**What the task asks**. Keep only the lines that hold the string "ranking", filtering out the rest of the entries below.

══ Given data

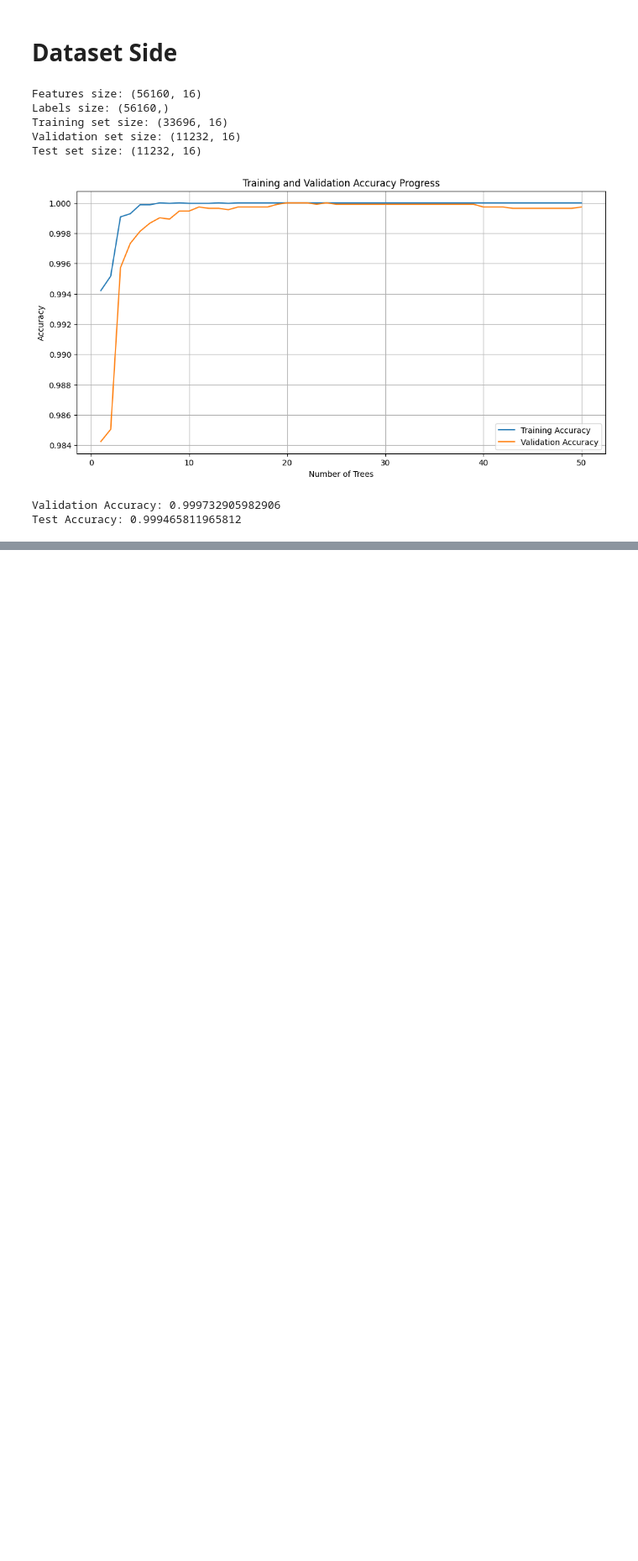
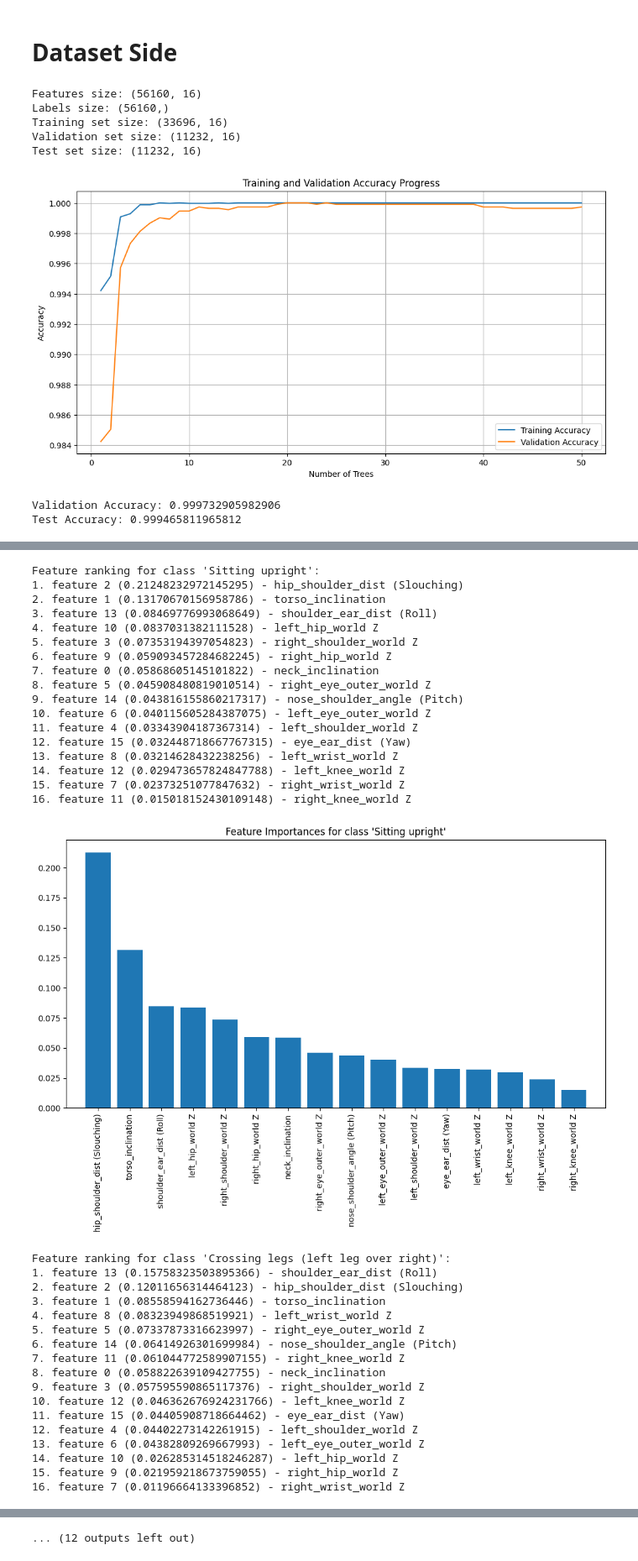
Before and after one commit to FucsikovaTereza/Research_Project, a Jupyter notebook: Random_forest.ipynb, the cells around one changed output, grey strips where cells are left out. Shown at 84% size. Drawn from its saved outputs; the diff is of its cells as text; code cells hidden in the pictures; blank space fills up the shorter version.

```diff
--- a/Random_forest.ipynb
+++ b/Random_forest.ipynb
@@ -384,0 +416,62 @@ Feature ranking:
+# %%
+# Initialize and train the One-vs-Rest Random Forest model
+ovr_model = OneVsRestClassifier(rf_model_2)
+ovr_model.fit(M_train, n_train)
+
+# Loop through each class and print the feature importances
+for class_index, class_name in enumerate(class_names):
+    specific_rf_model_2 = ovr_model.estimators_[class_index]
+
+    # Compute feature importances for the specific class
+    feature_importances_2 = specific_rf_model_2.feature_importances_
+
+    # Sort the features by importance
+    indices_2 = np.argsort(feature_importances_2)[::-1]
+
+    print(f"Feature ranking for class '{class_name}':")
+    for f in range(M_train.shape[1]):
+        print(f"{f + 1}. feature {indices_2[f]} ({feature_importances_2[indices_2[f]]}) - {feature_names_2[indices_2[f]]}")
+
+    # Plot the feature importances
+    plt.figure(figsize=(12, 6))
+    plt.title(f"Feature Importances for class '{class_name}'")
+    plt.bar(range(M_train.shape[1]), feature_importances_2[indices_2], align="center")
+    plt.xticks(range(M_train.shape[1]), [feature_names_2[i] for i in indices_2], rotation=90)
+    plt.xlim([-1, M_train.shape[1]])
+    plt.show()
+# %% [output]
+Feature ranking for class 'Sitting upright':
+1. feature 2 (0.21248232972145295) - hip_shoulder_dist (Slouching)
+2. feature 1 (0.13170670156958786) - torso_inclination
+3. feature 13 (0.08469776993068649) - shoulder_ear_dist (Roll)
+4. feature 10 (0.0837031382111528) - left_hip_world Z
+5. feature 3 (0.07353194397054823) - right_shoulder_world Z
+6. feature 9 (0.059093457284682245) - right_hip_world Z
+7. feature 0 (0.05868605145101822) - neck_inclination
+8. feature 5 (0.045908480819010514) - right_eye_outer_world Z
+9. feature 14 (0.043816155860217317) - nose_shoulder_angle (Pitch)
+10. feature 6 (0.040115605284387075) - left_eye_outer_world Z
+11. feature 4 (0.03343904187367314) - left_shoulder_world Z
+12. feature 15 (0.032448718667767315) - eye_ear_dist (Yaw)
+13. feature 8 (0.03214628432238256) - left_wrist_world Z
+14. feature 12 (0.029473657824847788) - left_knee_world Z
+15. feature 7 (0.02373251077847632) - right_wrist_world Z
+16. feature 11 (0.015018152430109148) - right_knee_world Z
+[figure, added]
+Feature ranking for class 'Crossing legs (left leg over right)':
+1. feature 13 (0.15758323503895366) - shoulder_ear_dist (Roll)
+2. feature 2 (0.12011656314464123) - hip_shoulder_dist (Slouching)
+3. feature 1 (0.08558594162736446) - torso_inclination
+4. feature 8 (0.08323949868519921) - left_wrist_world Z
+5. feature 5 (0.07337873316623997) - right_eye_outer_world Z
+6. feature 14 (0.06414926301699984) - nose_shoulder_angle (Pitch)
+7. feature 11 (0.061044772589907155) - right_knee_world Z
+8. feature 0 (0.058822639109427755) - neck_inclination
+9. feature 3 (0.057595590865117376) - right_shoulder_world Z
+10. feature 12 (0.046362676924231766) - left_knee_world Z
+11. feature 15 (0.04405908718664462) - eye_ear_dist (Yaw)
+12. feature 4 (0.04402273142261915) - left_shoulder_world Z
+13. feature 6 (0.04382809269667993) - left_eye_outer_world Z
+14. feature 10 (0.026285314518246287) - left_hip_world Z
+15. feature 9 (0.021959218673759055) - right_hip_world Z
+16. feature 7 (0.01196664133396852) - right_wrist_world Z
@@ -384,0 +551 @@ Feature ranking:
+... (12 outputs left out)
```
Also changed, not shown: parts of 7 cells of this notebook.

════
══ Given data

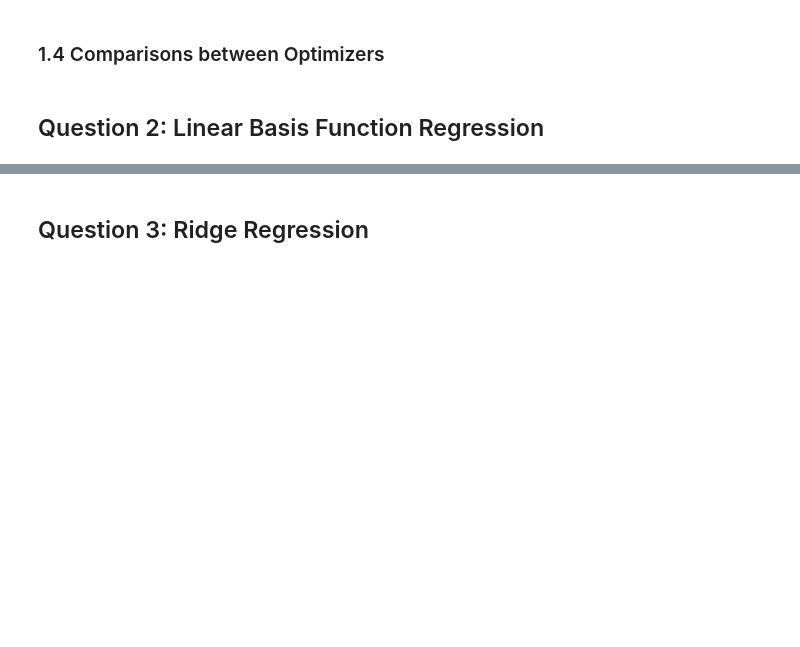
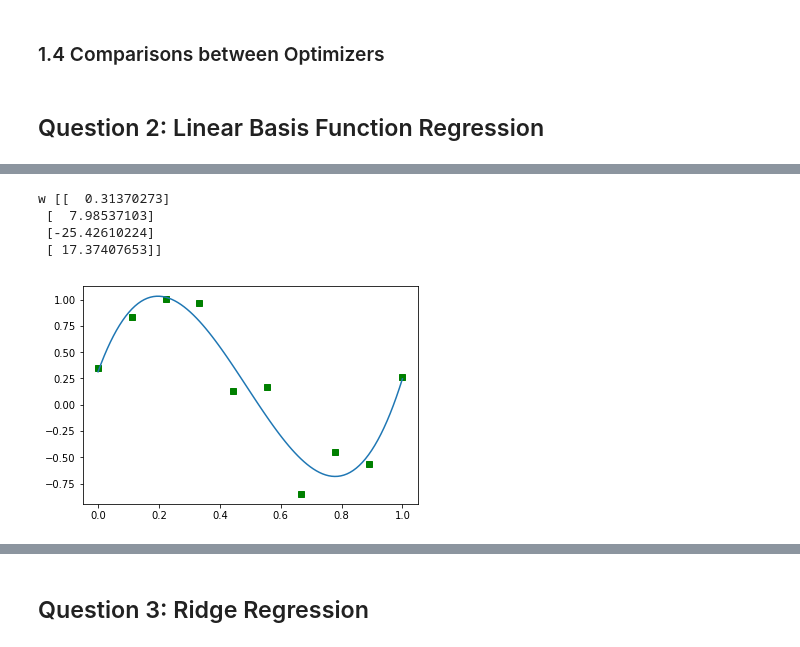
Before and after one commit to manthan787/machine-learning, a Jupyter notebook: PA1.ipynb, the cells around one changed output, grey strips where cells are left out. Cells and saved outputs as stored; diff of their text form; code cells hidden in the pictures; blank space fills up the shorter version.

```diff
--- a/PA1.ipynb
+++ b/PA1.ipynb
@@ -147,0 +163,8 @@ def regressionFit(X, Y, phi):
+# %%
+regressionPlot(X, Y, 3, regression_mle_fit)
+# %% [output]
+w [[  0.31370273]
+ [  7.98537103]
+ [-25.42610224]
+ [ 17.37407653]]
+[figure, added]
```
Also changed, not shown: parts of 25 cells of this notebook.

════
══ Given data

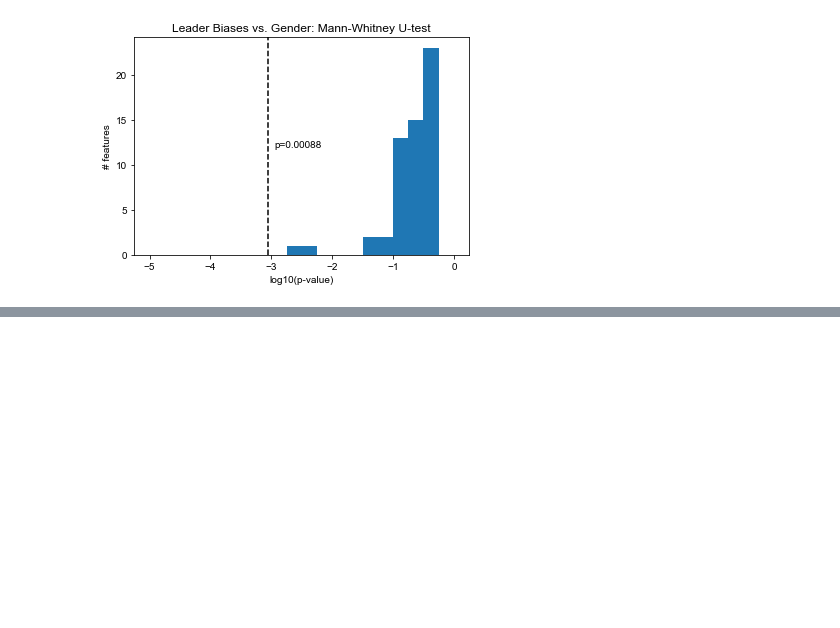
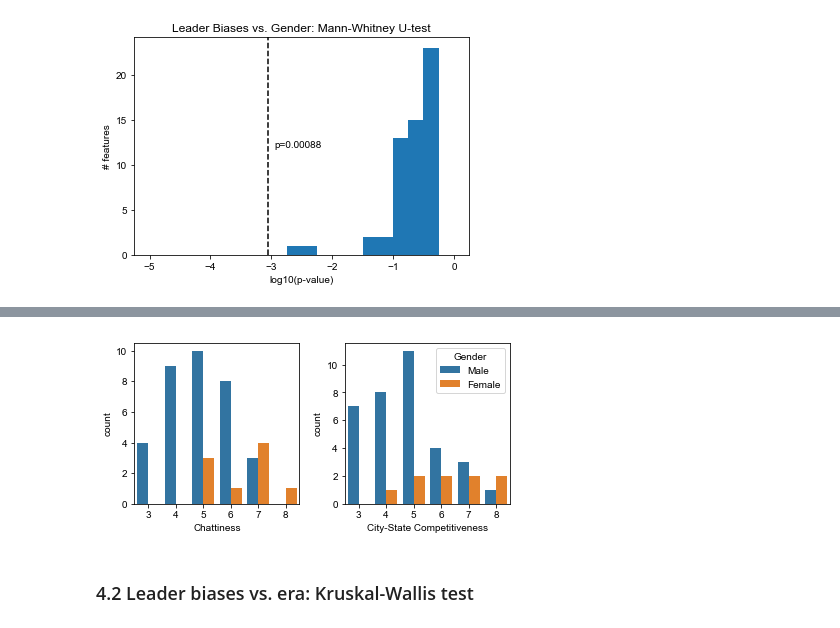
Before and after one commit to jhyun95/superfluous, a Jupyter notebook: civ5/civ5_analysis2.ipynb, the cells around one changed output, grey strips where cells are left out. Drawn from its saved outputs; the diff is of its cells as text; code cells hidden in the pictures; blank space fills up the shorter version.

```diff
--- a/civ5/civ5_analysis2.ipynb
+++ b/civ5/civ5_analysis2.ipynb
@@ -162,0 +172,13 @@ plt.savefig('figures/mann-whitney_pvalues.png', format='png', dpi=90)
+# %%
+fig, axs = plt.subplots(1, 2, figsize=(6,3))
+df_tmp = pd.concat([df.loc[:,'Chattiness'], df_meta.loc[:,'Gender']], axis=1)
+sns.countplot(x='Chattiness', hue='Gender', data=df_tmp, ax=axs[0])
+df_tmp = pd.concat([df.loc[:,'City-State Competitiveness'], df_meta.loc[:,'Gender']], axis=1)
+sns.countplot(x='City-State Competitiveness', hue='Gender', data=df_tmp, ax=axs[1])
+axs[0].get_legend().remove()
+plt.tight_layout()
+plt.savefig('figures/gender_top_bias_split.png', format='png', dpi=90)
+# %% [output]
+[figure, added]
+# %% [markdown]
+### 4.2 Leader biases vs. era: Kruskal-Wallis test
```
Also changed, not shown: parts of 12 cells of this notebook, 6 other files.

════

**Task answer**.
@@ -384,0 +416,62 @@ Feature ranking:
+    print(f"Feature ranking for class '{class_name}':")
+Feature ranking for class 'Sitting upright':
+Feature ranking for class 'Crossing legs (left leg over right)':
@@ -384,0 +551 @@ Feature ranking:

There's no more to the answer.